If you run the run.sh, file again, it should request the server which is running on Docker.

Debugging Docker apps on VSCode is not a tough task. You need to change the configuration to attach a debugger on a remote root. Replace your launch.json file with the code below:

{ "configurations": [ { "type": "node", "request": "attach", "name": "Docker: Attach to Node", "remoteRoot": "${workspaceFolder}", "localRoot": "${workspaceFolder}" } ] }

As long as your app is running on Docker and exposing the default debug port (9229) the configuration above will link the app to the current directory. Running F5 and triggering the app will have the same outcome as running locally.

Debugging remote code using VSCode

Remote debugging is exciting! You should keep in mind a few concepts before starting to code:

  1. What's is the IP Address of the target?
  2. How is the remote working directory set up?

I'll change my launch.json file and add the remote address. I have another PC at home which is connected to the same network. Its IP address is 192.168.15.12.

Also, I have the Windows Machine's working directory here: c://Users/Ana/Desktop/remote-vscode/.

The macOS is based on Unix systems so the folder structure is different than on my Windows machine. The directory structure mapping must change to /Users/Ana/Desktop/remote-vscode/.

{ "version": "0.2.0", "configurations": [ { "type": "node", "request": "attach", "name": "Attach to Remote", "address": "192.168.15.12", "port": 9229, "localRoot": "${workspaceFolder}", "remoteRoot": "/Users/Ana/Desktop/remote-vscode/", "trace": true, "sourceMaps": true, "skipFiles": [ "/**" ] } ] }

In this particular case, you'll need at least two different machines to test it. I made a short video showing how it works in practice below:

Stop using console.log for debugging!

My tip for you today is about being lazy for manual stuff.
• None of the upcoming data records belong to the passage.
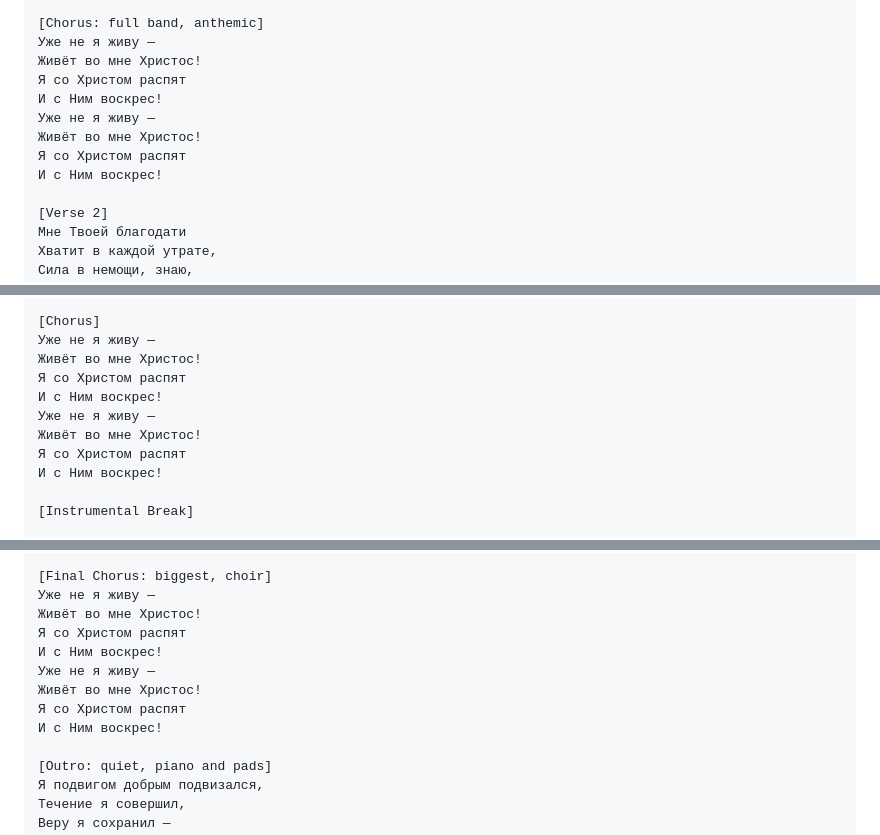
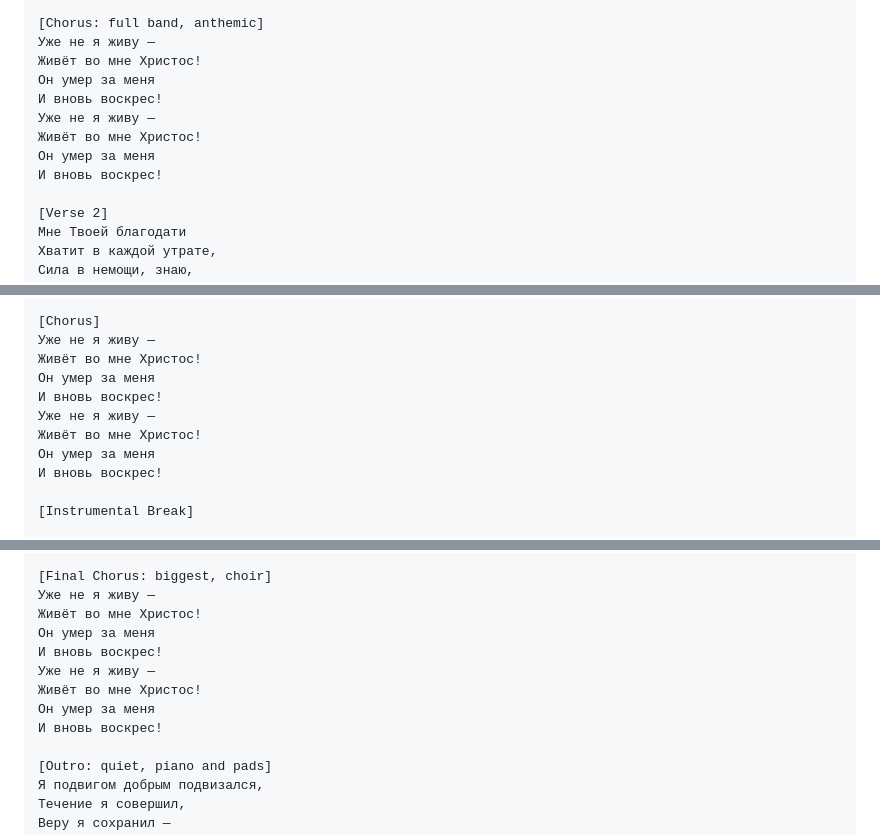
Before and after one commit to rulerlev/3, a Markdown page: songs/ne-ya-zhivu.md, 3 parts joined by grey strips. Drawn GitHub-style.

Commit message:
Simplify chorus wording
Co-Authored-By: Claude Opus 5.5 <noreply@anthropic.com>
Claude-Session: https://claude.ai/code/session_01Ntvvf6jpugu5g29bckgiB6

```diff
--- a/songs/ne-ya-zhivu.md
+++ b/songs/ne-ya-zhivu.md
@@ -49,12 +49,12 @@ Russian modern worship, anthemic pop-rock ballad, warm male lead vocal, E minor,
 [Chorus: full band, anthemic]
 Уже не я живу —
 Живёт во мне Христос!
-Я со Христом распят
-И с Ним воскрес!
+Он умер за меня
+И вновь воскрес!
 Уже не я живу —
 Живёт во мне Христос!
-Я со Христом распят
-И с Ним воскрес!
+Он умер за меня
+И вновь воскрес!
 
 [Verse 2]
 Мне Твоей благодати
@@ -75,12 +75,12 @@ Russian modern worship, anthemic pop-rock ballad, warm male lead vocal, E minor,
 [Chorus]
 Уже не я живу —
 Живёт во мне Христос!
-Я со Христом распят
-И с Ним воскрес!
+Он умер за меня
+И вновь воскрес!
 Уже не я живу —
 Живёт во мне Христос!
-Я со Христом распят
-И с Ним воскрес!
+Он умер за меня
+И вновь воскрес!
 
 [Instrumental Break]
 
@@ -103,12 +103,12 @@ Russian modern worship, anthemic pop-rock ballad, warm male lead vocal, E minor,
 [Final Chorus: biggest, choir]
 Уже не я живу —
 Живёт во мне Христос!
-Я со Христом распят
-И с Ним воскрес!
+Он умер за меня
+И вновь воскрес!
 Уже не я живу —
 Живёт во мне Христос!
-Я со Христом распят
-И с Ним воскрес!
+Он умер за меня
+И вновь воскрес!
 
 [Outro: quiet, piano and pads]
 Я подвигом добрым подвизался,
```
Learn one new shortcut or tool per day to improve productivity. Learn more about the tools you've been working on every day and it will help you spend more time thinking than coding.

In this post, you saw how VSCode can be a helpful tool for debugging apps. And VSCode was just an example. Use whatever is most comfortable for you. If you follow these tips, the sky is the ?

Thank you for reading

Jeg sætter stor pris på den tid, vi tilbragte sammen. Jeg håber, at dette indhold vil være mere end bare tekst. Jeg håber, det vil have gjort dig til en bedre tænker og også en bedre programmør. Følg mig på Twitter og tjek min personlige blog, hvor jeg deler alt mit værdifulde indhold.

Vi ses! ?